- **WHAT YOU NEED TO DO**
For every line below, output the text exactly and leave out images.

- **EXCERPTED RECORDS**
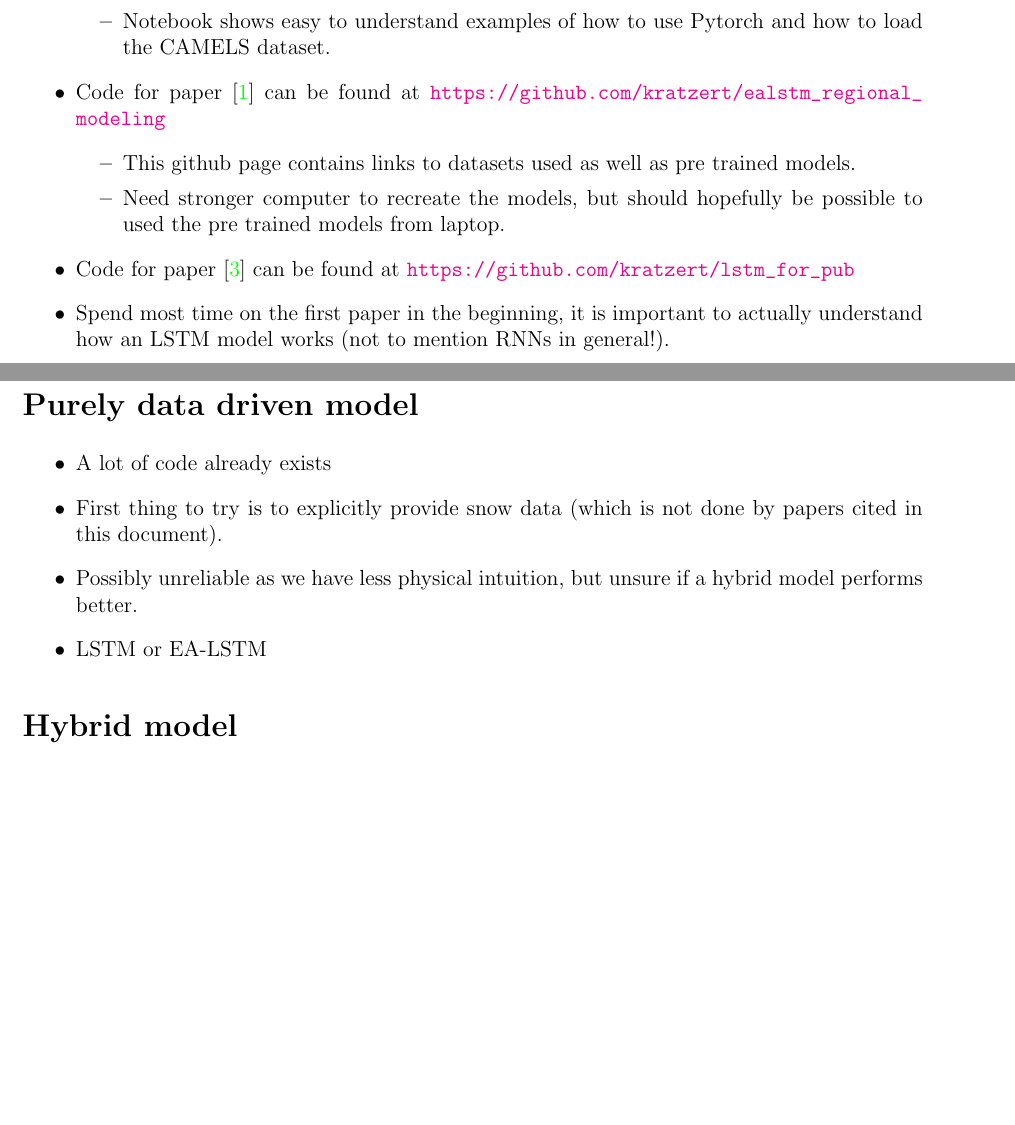
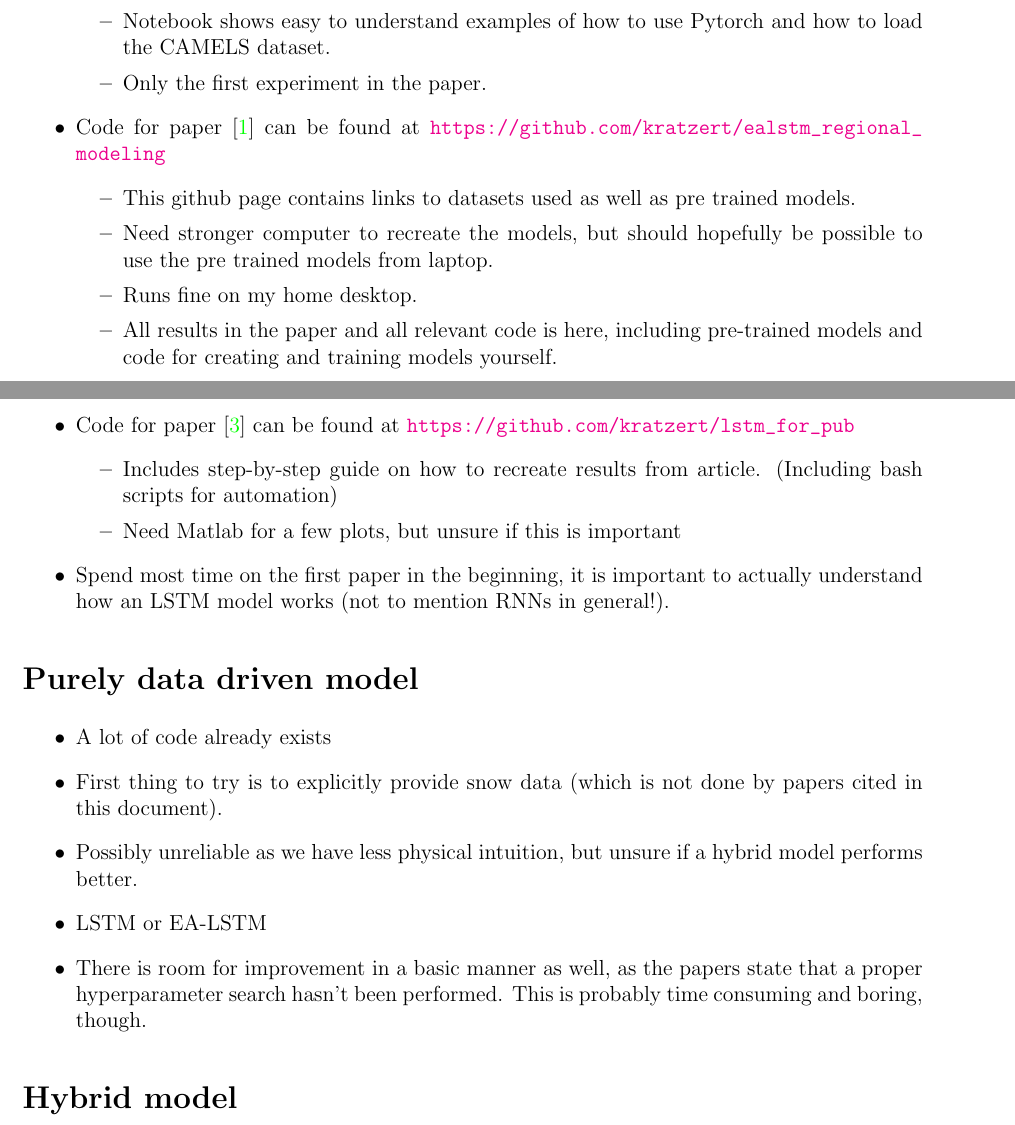
Before and after one commit to bernharl/Master-Thesis, a LaTeX document (doc/LSTM early research/notes_lstm.tex): two parts of pages 1 and 2 of 2 before the commit and two parts of pages 1 and 2 of 3 after it, joined at a grey line, cut so that both start at the same text, the shorter picture padded with empty space. Compiled offline with pdfLaTeX.

```diff
--- a/doc/LSTM early research/notes_lstm.tex
+++ b/doc/LSTM early research/notes_lstm.tex
@@ -79,13 +79,20 @@
 \begin{itemize}
 \item This repository includes a binder link for running the notebook in browser.
 \item Notebook shows easy to understand examples of how to use Pytorch and how to load the CAMELS dataset.
+\item Only the first experiment in the paper.
 \end{itemize}
 \item Code for paper \cite{lstm_second_paper} can be found at \url{https://github.com/kratzert/ealstm_regional_modeling}
 \begin{itemize}
 \item This github page contains links to datasets used as well as pre trained models.
-\item Need stronger computer to recreate the models, but should hopefully be possible to used the pre trained models from laptop.
+\item Need stronger computer to recreate the models, but should hopefully be possible to use the pre trained models from laptop.
+\item Runs fine on my home desktop.
+\item All results in the paper and all relevant code is here, including pre-trained models and code for creating and training models yourself.
 \end{itemize}
 \item Code for paper \cite{lstm_third_paper} can be found at \url{https://github.com/kratzert/lstm_for_pub}
+\begin{itemize}
+\item Includes step-by-step guide on how to recreate results from article. (Including bash scripts for automation)
+\item Need Matlab for a few plots, but unsure if this is important
+\end{itemize}
 \item Spend most time on the first paper in the beginning, it is important to actually understand how an LSTM model works (not to mention RNNs in general!).
 \end{itemize}
 
@@ -95,6 +102,7 @@
 \item First thing to try is to explicitly provide snow data (which is not done by papers cited in this document).
 \item Possibly unreliable as we have less physical intuition, but unsure if a hybrid model performs better.
 \item LSTM or EA-LSTM
+\item There is room for improvement in a basic manner as well, as the papers state that a proper hyperparameter search hasn't been performed. This is probably time consuming and boring, though.
 \end{itemize}
 
 \section*{Hybrid model}
```
Also changed, not shown: doc/LSTM early research/notes_lstm.pdf, doc/LSTM early research/notes_lstm.tex (2 more changed lines).
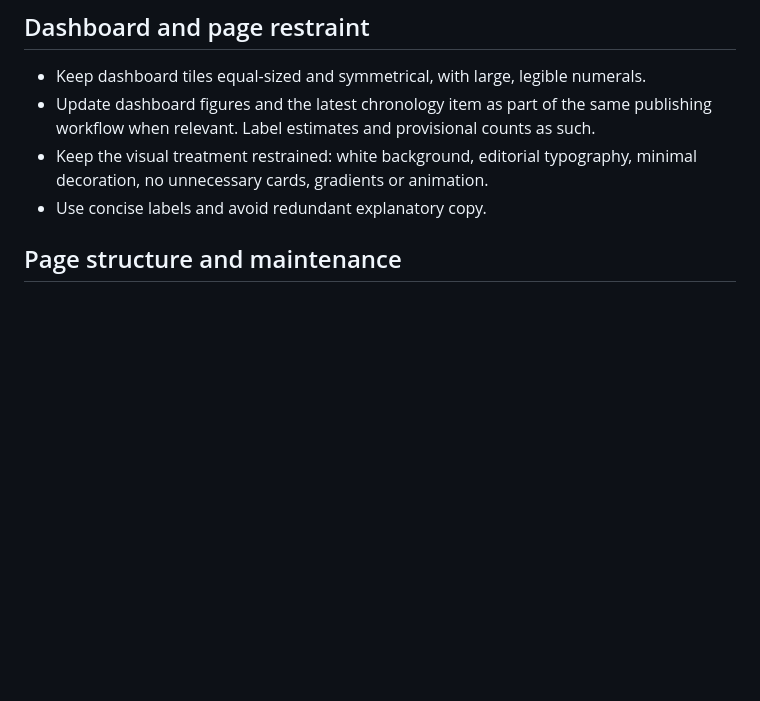
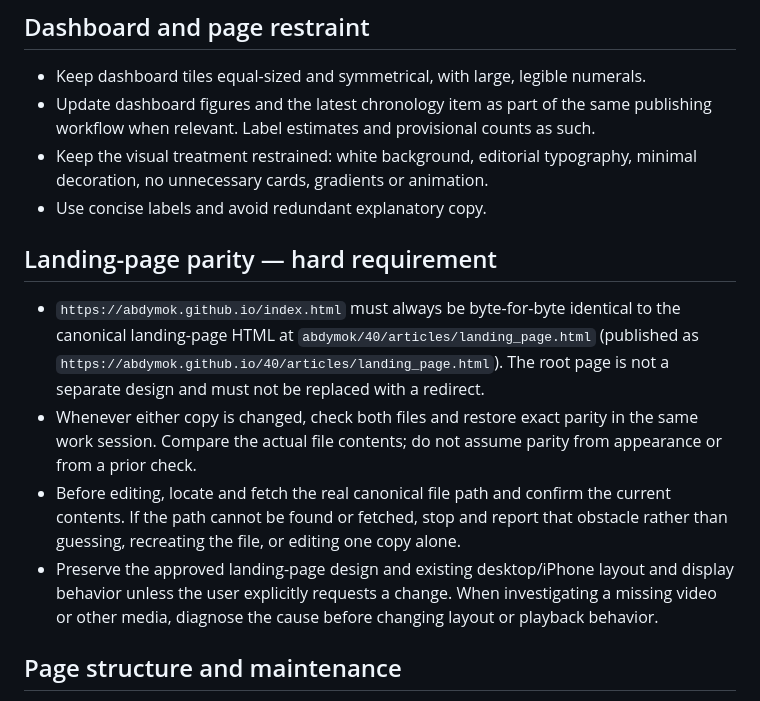
Before and after one commit to abdymok/40, a Markdown page: SOP.md, the part around the change. GitHub-like rendering; blank space fills up the shorter version.

Commit message:
Document landing page parity requirement

```diff
--- a/SOP.md
+++ b/SOP.md
@@ -26,6 +26,12 @@
 - Keep the visual treatment restrained: white background, editorial typography, minimal decoration, no unnecessary cards, gradients or animation.
 - Use concise labels and avoid redundant explanatory copy.
 
+## Landing-page parity — hard requirement
+
+- `https://abdymok.github.io/index.html` must always be byte-for-byte identical to the canonical landing-page HTML at `abdymok/40/articles/landing_page.html` (published as `https://abdymok.github.io/40/articles/landing_page.html`). The root page is not a separate design and must not be replaced with a redirect.
+- Whenever either copy is changed, check both files and restore exact parity in the same work session. Compare the actual file contents; do not assume parity from appearance or from a prior check.
+- Before editing, locate and fetch the real canonical file path and confirm the current contents. If the path cannot be found or fetched, stop and report that obstacle rather than guessing, recreating the file, or editing one copy alone.
+- Preserve the approved landing-page design and existing desktop/iPhone layout and display behavior unless the user explicitly requests a change. When investigating a missing video or other media, diagnose the cause before changing layout or playback behavior.
 
 ## Page structure and maintenance
 
```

- **RESULT**
Before and after one commit to bernharl/Master-Thesis, a LaTeX document (doc/LSTM early research/notes_lstm.tex): two parts of pages 1 and 2 of 2 before the commit and two parts of pages 1 and 2 of 3 after it, joined at a grey line, cut so that both start at the same text, the shorter picture padded with empty space. Compiled offline with pdfLaTeX.

```diff
--- a/doc/LSTM early research/notes_lstm.tex
+++ b/doc/LSTM early research/notes_lstm.tex
@@ -79,13 +79,20 @@
 \begin{itemize}
 \item This repository includes a binder link for running the notebook in browser.
 \item Notebook shows easy to understand examples of how to use Pytorch and how to load the CAMELS dataset.
+\item Only the first experiment in the paper.
 \end{itemize}
 \item Code for paper \cite{lstm_second_paper} can be found at \url{https://github.com/kratzert/ealstm_regional_modeling}
 \begin{itemize}
 \item This github page contains links to datasets used as well as pre trained models.
-\item Need stronger computer to recreate the models, but should hopefully be possible to used the pre trained models from laptop.
+\item Need stronger computer to recreate the models, but should hopefully be possible to use the pre trained models from laptop.
+\item Runs fine on my home desktop.
+\item All results in the paper and all relevant code is here, including pre-trained models and code for creating and training models yourself.
 \end{itemize}
 \item Code for paper \cite{lstm_third_paper} can be found at \url{https://github.com/kratzert/lstm_for_pub}
+\begin{itemize}
+\item Includes step-by-step guide on how to recreate results from article. (Including bash scripts for automation)
+\item Need Matlab for a few plots, but unsure if this is important
+\end{itemize}
 \item Spend most time on the first paper in the beginning, it is important to actually understand how an LSTM model works (not to mention RNNs in general!).
 \end{itemize}
 
@@ -95,6 +102,7 @@
 \item First thing to try is to explicitly provide snow data (which is not done by papers cited in this document).
 \item Possibly unreliable as we have less physical intuition, but unsure if a hybrid model performs better.
 \item LSTM or EA-LSTM
+\item There is room for improvement in a basic manner as well, as the papers state that a proper hyperparameter search hasn't been performed. This is probably time consuming and boring, though.
 \end{itemize}
 
 \section*{Hybrid model}
```
Also changed, not shown: doc/LSTM early research/notes_lstm.pdf, doc/LSTM early research/notes_lstm.tex (2 more changed lines).
Before and after one commit to abdymok/40, a Markdown page: SOP.md, the part around the change. GitHub-like rendering; blank space fills up the shorter version.

Commit message:
Document landing page parity requirement

```diff
--- a/SOP.md
+++ b/SOP.md
@@ -26,6 +26,12 @@
 - Keep the visual treatment restrained: white background, editorial typography, minimal decoration, no unnecessary cards, gradients or animation.
 - Use concise labels and avoid redundant explanatory copy.
 
+## Landing-page parity — hard requirement
+
+- `https://abdymok.github.io/index.html` must always be byte-for-byte identical to the canonical landing-page HTML at `abdymok/40/articles/landing_page.html` (published as `https://abdymok.github.io/40/articles/landing_page.html`). The root page is not a separate design and must not be replaced with a redirect.
+- Whenever either copy is changed, check both files and restore exact parity in the same work session. Compare the actual file contents; do not assume parity from appearance or from a prior check.
+- Before editing, locate and fetch the real canonical file path and confirm the current contents. If the path cannot be found or fetched, stop and report that obstacle rather than guessing, recreating the file, or editing one copy alone.
+- Preserve the approved landing-page design and existing desktop/iPhone layout and display behavior unless the user explicitly requests a change. When investigating a missing video or other media, diagnose the cause before changing layout or playback behavior.
 
 ## Page structure and maintenance
 
```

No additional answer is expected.